== Your task ==
Copy each line in the data that includes the word "xlsx".

─── Dataset records ───

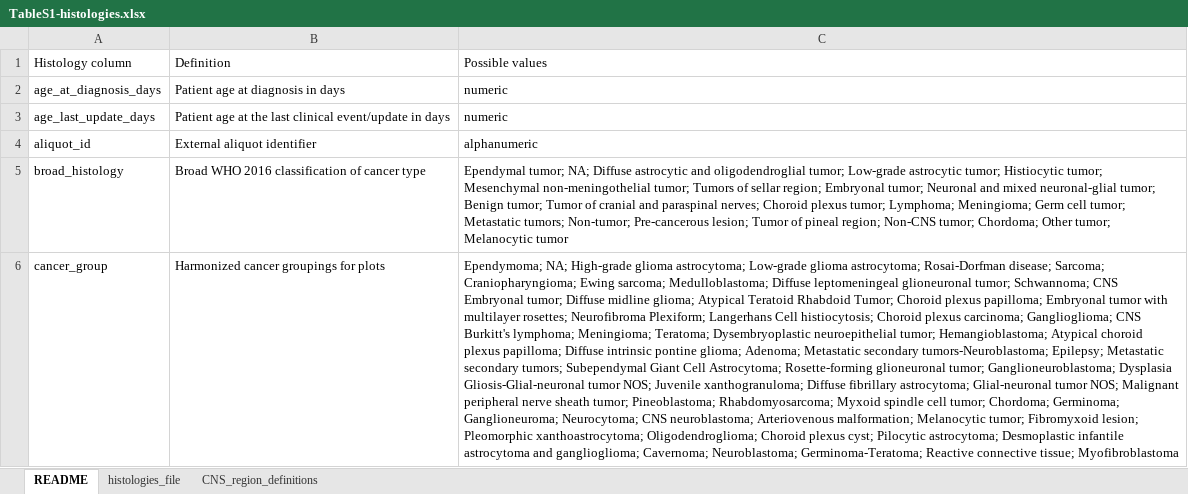
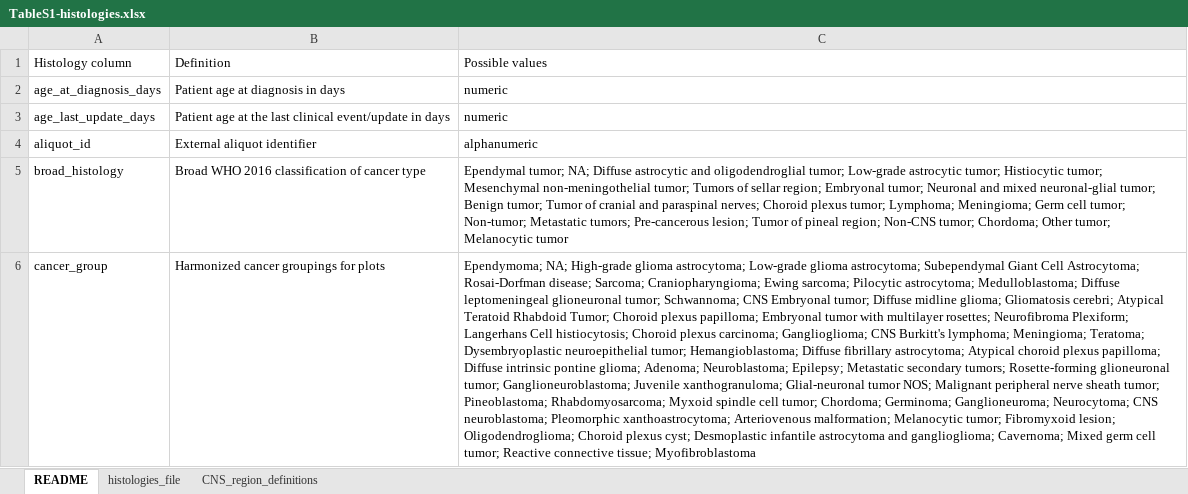
Before and after one commit to AlexsLemonade/OpenPBTA-analysis, an Excel workbook: tables/results/TableS1-histologies.xlsx, sheet README, drawn as a sheet; only a part is shown; values as stored, in another font and other column widths than the file's, no borders; the diff covers the shown part only; the diff names each change by its address in the sheet, - before the commit and + after, or states it on an @@ line.

```diff
--- a/tables/results/TableS1-histologies.xlsx (sheet README)
+++ b/tables/results/TableS1-histologies.xlsx (sheet README)
-C5: …cell tumor; Metastatic tumors; Non-tumor; Pre-cancerous lesion;…
+C5: …cell tumor; Non-tumor; Metastatic tumors; Pre-cancerous lesion;…
-C6: …glioma astrocytoma; Rosai-Dorfman disease; Sarcoma; Craniopharyngioma; Ewing sarcoma; Medulloblastoma; Diffuse leptomeningeal glioneuronal tumor; Schwannoma; CNS Embryonal tumor; Diffuse midline glioma; Atypical Teratoid Rhabdoid Tumor; Choroid plexus papilloma; Embryonal tumor with multilayer rosettes; Neurofibroma Plexiform; Langerhans Cell histiocytosis; Choroid plexus carcinoma; Ganglioglioma; CNS Burkitt's lymphoma; Meningioma; Teratoma; Dysembryoplastic neuroepithelial tumor; Hemangioblastoma; Atypical choroid plexus papilloma; Diffuse intrinsic pontine glioma; Adenoma; Metastatic secondary tumors-Neuroblastoma; Epilepsy; Metastatic secondary tumors; Subependymal Giant Cell Astrocytoma; Rosette-forming glioneuronal tumor; Ganglioneuroblastoma; Dysplasia Gliosis-Glial-neuronal tumor NOS; Juvenile xanthogranuloma; Diffuse fibrillary astrocytoma; Glial-neuronal tumor NOS; Malignant peripheral nerve sheath tumor; Pineoblastoma; Rhabdomyosarcoma; Myxoid spindle cell tumor; Chordoma; Germinoma; Ganglioneuroma; Neurocytoma; CNS neuroblastoma; Arteriovenous malformation; Melanocytic tumor; Fibromyxoid lesion; Pleomorphic xanthoastrocytoma; Oligodendroglioma; Choroid plexus cyst; Pilocytic astrocytoma; Desmoplastic infantile astrocytoma and ganglioglioma; Cavernoma; Neuroblastoma; Germinoma-Teratoma; Reactive connective…
+C6: …glioma astrocytoma; Subependymal Giant Cell Astrocytoma; Rosai-Dorfman disease; Sarcoma; Craniopharyngioma; Ewing sarcoma; Pilocytic astrocytoma; Medulloblastoma; Diffuse leptomeningeal glioneuronal tumor; Schwannoma; CNS Embryonal tumor; Diffuse midline glioma; Gliomatosis cerebri; Atypical Teratoid Rhabdoid Tumor; Choroid plexus papilloma; Embryonal tumor with multilayer rosettes; Neurofibroma Plexiform; Langerhans Cell histiocytosis; Choroid plexus carcinoma; Ganglioglioma; CNS Burkitt's lymphoma; Meningioma; Teratoma; Dysembryoplastic neuroepithelial tumor; Hemangioblastoma; Diffuse fibrillary astrocytoma; Atypical choroid plexus papilloma; Diffuse intrinsic pontine glioma; Adenoma; Neuroblastoma; Epilepsy; Metastatic secondary tumors; Rosette-forming glioneuronal tumor; Ganglioneuroblastoma; Juvenile xanthogranuloma; Glial-neuronal tumor NOS; Malignant peripheral nerve sheath tumor; Pineoblastoma; Rhabdomyosarcoma; Myxoid spindle cell tumor; Chordoma; Germinoma; Ganglioneuroma; Neurocytoma; CNS neuroblastoma; Pleomorphic xanthoastrocytoma; Arteriovenous malformation; Melanocytic tumor; Fibromyxoid lesion; Oligodendroglioma; Choroid plexus cyst; Desmoplastic infantile astrocytoma and ganglioglioma; Cavernoma; Mixed germ cell tumor; Reactive connective…
```
Also changed, not shown: 1 removed row and 5 edited cells elsewhere in this sheet, sheet histologies_file, 3 other files.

───

== Finished exercise ==
Before and after one commit to AlexsLemonade/OpenPBTA-analysis, an Excel workbook: tables/results/TableS1-histologies.xlsx, sheet README, drawn as a sheet; only a part is shown; values as stored, in another font and other column widths than the file's, no borders; the diff covers the shown part only; the diff names each change by its address in the sheet, - before the commit and + after, or states it on an @@ line.
--- a/tables/results/TableS1-histologies.xlsx (sheet README)
+++ b/tables/results/TableS1-histologies.xlsx (sheet README)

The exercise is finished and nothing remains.